- Zuma announces steps to quell labour unrest
- Lack of political leadership leaves SA at mining turmoil's mercy
Markets reacted coolly on Wednesday to Zuma's proposals which were intended to quell economic turbulence in South Africa, with analysts and politicians decrying the lack of details in the plans.
Following several weeks of labour unrest in the country, Zuma tried to restore confidence in South Africa's economy by unveiling a wide-ranging plan devised by government, business and organised labour.
But the announcement did not immediately provide a panacea to jittery investors.
The JSE All Share Index finished on 37 274.68, just 0.81% up on the previous day's trade, following the announcement of Zuma's plan to restore investor confidence.
The rand also continued to slide against the US dollar, ending on R8.58 to the greenback – 1.11% down on Tuesday’s close.
Key to the president's proposals to restore economic confidence after almost 10 weeks of industrial action across the mining and transport sector hinged on production in the minerals sector being normalised as a matter of urgency.
"We assure workers that we recognise the frustrations and challenges that have become clearer during the protests and the legitimate grievances will be attended to," Zuma said.
In the hopes of facilitating the sector's normalisation, special attention would be placed on addressing the housing needs of mining communities, pressure caused from wage disparities and increased reckless lending.
"While many accords and social agreements have been reached in the past, we want this to be different in the speed and focus of our implementation," Zuma said.
The plan to bring the mining sector under control will work in tandem with a plan to:
- accelerate overall economic growth by speeding up infrastructure development;
- provide assistance to workers and companies affected by the current global economic slowdown; and
- increase job creation through the public sector works programme.
In addition to delivering various stimuli to the economy, Zuma said all parties involved in negotiations would call on CEOs and high level executives in both the public and private sector to undertake a 12 month pay freeze.
The president described this as a "strong signal of commitment to build an equitable economy" and that a committee will be set up to address income inequality within the next six months.
But Mike Schussler, founder and director of economists.co.za, told the Mail & Guardian that without a concrete course of action to rescue the economy, Zuma's plans were merely words.

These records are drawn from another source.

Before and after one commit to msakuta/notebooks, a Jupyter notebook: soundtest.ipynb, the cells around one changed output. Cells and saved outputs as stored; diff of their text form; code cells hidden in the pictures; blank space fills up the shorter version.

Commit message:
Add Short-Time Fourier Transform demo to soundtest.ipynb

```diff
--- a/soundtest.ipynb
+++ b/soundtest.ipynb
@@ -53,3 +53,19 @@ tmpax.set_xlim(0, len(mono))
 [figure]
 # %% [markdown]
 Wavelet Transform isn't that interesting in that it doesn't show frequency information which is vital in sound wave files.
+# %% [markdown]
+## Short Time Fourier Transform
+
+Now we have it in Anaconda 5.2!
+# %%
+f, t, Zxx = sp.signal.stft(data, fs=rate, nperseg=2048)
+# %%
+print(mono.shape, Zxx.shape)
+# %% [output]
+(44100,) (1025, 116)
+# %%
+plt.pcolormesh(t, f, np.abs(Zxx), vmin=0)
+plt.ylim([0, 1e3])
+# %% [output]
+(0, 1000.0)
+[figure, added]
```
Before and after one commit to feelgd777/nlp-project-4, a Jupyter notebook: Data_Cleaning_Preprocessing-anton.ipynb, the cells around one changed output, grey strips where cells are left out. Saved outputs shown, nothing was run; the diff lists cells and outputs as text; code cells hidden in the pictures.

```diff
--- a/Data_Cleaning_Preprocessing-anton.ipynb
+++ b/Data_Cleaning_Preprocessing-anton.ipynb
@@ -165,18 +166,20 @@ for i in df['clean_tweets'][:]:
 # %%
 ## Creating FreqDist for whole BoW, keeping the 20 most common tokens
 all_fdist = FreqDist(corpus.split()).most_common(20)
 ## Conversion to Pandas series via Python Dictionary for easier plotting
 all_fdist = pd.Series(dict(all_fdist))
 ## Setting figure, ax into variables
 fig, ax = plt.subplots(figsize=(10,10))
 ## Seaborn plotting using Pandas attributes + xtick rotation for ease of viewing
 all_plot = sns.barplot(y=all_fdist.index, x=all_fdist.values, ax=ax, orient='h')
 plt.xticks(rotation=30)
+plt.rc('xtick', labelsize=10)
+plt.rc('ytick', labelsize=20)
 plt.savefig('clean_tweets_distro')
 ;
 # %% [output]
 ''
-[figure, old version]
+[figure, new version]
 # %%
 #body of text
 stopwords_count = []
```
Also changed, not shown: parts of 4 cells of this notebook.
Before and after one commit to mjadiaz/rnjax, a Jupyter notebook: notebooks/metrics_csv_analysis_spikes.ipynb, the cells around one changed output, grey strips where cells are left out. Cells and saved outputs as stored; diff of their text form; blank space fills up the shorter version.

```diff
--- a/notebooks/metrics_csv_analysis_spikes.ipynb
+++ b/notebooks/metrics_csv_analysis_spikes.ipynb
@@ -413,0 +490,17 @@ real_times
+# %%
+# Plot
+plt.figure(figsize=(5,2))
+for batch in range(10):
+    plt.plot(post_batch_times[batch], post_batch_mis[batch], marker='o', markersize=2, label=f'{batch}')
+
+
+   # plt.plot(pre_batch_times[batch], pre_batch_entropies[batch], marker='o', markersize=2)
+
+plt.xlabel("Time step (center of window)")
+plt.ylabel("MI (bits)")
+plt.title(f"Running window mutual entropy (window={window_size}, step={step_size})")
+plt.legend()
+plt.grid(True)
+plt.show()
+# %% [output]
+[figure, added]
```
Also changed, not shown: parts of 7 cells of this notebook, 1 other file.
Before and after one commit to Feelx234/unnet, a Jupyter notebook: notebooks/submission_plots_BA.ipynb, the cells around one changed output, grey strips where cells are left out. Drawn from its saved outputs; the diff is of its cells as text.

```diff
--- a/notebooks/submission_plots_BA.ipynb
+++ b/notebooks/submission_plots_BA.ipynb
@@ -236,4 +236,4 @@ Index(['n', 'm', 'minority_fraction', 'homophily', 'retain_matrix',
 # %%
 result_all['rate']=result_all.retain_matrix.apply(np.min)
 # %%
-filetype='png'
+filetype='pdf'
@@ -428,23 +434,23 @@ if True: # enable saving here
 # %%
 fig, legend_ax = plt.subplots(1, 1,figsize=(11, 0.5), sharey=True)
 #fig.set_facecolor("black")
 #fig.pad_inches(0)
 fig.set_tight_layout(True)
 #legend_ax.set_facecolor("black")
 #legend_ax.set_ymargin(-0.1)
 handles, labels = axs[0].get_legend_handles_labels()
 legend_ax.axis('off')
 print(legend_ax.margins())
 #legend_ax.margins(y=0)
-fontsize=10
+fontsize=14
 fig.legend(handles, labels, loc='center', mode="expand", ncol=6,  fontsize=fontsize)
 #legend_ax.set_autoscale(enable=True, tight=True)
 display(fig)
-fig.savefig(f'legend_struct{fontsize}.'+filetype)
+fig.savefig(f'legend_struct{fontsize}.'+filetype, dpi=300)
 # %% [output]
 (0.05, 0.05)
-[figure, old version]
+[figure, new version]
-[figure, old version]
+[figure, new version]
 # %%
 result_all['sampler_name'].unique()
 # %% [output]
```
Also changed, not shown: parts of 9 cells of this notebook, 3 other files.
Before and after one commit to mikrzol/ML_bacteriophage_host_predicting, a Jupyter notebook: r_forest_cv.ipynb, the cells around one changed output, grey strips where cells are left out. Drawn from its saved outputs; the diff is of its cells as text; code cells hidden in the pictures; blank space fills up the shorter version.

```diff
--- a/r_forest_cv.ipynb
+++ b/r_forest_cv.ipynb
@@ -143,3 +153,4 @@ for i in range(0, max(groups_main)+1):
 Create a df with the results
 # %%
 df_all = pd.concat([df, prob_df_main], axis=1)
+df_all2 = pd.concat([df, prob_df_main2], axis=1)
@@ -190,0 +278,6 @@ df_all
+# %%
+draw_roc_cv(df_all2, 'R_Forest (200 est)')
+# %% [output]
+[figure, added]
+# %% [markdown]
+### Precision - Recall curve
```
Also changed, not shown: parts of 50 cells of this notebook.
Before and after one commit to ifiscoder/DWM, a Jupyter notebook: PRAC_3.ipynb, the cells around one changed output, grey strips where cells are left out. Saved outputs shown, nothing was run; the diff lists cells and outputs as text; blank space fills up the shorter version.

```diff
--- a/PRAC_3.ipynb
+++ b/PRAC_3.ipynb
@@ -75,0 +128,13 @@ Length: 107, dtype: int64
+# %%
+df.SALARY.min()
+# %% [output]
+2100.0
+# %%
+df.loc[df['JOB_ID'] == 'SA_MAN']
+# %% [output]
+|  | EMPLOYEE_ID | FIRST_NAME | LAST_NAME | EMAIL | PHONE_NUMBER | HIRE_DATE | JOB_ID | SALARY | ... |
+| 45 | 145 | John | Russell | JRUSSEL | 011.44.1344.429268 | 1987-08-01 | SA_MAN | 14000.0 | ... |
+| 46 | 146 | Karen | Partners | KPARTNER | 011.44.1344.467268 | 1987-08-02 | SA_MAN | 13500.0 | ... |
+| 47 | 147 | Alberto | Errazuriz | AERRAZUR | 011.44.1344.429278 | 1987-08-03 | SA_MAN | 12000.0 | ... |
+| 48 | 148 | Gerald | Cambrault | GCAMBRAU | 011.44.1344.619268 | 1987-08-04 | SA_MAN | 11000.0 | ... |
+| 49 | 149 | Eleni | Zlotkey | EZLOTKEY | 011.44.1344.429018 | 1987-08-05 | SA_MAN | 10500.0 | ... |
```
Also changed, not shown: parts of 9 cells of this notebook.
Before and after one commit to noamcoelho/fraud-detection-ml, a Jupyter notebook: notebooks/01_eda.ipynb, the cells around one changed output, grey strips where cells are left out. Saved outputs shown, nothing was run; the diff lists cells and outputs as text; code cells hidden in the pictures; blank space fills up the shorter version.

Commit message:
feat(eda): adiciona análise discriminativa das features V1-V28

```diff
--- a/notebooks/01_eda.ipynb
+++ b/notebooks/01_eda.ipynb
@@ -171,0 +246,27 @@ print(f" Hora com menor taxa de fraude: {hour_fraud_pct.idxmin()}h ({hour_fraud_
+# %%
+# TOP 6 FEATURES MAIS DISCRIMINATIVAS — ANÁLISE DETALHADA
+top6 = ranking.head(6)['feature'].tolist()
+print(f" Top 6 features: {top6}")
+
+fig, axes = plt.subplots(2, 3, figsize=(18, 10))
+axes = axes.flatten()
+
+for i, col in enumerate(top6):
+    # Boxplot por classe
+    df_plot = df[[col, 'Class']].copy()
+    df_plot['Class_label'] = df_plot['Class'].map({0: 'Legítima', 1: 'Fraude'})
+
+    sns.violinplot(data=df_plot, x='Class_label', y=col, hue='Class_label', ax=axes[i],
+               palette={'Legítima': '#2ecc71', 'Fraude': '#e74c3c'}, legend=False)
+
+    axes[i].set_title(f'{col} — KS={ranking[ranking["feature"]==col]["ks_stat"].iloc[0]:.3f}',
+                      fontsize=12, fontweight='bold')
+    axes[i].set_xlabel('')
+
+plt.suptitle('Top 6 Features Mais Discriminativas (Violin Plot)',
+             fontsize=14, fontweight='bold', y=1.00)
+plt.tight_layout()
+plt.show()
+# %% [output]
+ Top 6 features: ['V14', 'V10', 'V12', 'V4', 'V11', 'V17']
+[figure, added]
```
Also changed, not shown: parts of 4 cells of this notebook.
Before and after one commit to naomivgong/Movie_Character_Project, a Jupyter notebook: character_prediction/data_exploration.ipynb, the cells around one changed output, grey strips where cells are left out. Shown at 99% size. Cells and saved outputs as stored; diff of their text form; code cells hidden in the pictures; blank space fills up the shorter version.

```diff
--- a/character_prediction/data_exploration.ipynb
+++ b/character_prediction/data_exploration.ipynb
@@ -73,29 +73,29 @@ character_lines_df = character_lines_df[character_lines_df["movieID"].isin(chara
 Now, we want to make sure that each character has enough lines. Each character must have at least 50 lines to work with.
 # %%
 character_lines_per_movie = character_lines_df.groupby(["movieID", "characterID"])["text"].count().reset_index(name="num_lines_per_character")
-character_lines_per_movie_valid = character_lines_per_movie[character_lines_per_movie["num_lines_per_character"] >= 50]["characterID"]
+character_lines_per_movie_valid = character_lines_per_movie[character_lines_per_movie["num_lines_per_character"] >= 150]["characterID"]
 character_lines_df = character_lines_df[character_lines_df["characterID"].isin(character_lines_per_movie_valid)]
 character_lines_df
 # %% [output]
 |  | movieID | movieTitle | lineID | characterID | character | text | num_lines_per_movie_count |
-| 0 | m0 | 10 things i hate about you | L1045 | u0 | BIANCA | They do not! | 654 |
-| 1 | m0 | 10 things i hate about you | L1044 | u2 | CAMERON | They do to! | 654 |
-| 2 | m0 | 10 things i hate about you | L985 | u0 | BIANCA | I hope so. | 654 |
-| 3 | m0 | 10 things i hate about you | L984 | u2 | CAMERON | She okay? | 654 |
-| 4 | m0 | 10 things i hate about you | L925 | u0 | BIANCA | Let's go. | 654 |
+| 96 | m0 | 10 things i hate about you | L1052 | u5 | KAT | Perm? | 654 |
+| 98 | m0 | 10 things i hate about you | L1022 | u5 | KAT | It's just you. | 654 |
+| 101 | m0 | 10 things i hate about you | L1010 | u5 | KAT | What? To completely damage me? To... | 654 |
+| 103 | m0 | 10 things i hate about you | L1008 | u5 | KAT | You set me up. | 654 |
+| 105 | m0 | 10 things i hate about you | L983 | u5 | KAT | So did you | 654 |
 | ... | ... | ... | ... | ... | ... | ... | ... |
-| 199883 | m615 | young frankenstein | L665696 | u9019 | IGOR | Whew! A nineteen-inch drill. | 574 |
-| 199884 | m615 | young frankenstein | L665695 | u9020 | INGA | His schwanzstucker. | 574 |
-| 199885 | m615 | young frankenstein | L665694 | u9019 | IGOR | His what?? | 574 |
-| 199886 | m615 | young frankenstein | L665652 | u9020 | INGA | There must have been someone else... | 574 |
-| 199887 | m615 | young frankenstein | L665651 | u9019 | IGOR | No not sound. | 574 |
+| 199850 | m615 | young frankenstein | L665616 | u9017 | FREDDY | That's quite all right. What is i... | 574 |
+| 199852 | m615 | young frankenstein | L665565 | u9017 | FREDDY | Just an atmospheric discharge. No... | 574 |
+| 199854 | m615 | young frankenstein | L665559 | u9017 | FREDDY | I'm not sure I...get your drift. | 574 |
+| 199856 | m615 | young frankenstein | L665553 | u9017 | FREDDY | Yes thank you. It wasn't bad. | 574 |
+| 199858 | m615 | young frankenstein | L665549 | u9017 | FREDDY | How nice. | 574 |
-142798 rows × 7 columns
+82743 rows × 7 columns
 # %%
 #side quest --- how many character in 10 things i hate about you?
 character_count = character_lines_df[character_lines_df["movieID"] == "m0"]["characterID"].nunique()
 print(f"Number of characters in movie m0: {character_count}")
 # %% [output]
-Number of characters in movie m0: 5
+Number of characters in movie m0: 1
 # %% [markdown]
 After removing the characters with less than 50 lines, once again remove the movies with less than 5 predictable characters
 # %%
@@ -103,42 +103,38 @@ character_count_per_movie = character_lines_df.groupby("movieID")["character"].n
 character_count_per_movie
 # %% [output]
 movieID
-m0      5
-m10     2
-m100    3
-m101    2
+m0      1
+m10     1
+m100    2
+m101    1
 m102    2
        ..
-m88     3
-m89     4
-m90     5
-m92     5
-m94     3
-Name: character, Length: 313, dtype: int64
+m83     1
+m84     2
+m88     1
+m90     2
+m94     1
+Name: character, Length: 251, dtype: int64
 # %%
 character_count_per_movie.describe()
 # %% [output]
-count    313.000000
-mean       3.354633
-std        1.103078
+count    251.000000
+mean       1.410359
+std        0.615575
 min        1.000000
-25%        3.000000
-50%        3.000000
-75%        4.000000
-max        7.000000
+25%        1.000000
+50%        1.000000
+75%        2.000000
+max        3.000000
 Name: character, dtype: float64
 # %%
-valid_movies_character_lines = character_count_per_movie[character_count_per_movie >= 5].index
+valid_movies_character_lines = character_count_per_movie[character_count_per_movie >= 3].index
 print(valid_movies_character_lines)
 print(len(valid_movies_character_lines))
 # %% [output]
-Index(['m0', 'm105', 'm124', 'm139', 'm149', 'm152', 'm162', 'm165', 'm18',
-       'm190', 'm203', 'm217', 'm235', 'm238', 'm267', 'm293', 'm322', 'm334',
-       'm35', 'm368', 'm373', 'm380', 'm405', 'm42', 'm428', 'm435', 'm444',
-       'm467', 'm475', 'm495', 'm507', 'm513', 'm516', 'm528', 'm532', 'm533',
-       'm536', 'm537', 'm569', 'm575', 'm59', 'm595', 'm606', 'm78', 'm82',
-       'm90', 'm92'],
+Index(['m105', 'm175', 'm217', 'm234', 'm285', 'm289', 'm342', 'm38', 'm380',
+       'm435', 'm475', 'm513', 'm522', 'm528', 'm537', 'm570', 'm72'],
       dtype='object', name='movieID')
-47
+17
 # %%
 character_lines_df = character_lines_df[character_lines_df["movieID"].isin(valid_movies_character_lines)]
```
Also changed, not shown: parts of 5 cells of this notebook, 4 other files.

"The president merely urging workers to return to work and for us as South Africans to pull together won't magically solve our economic ills – we need action," he said.
Schussler said South Africa's current political situation did not allow the space for important but difficult economic decisions to be made. "I don’t think we are in a position for our politicians to allow the hard choices to be made that will fix our economy," he said.
Schussler also said if marked action was not taken soon to arrest the current economic downturn, matters could worsen rapidly.
"The South African economy has not withstood this type of stress in a long time and this is beginning to make every other strike season we’ve had seem inconsequential," Schussler said.
'Short on detail'
Zuma's plans also came under criticism from opposition parties, with the Democratic Alliance saying it is "short on detail".
"What steps will the government take to restore confidence in the economy following the Moody's and S&P downgrades?" asked DA parliamentary leader Lindiwe Mazibuko.
Mazibuko said the economy needed firm plans in order to restore investor confidence. "The South African economy needs more answers, not more questions. President Zuma has a lot of explaining to do," she said.
In addition to the plan failing to inspire a positive reaction in the markets, workers at mines across the country are continuing their strike.
Striking workers at AngloGold Ashanti in Carletonville refused to return to their posts until their pay demands were met.
Thursday will also mark a deadline for up to 15 000 Gold Fields employees ordered to return to work or face dismissal.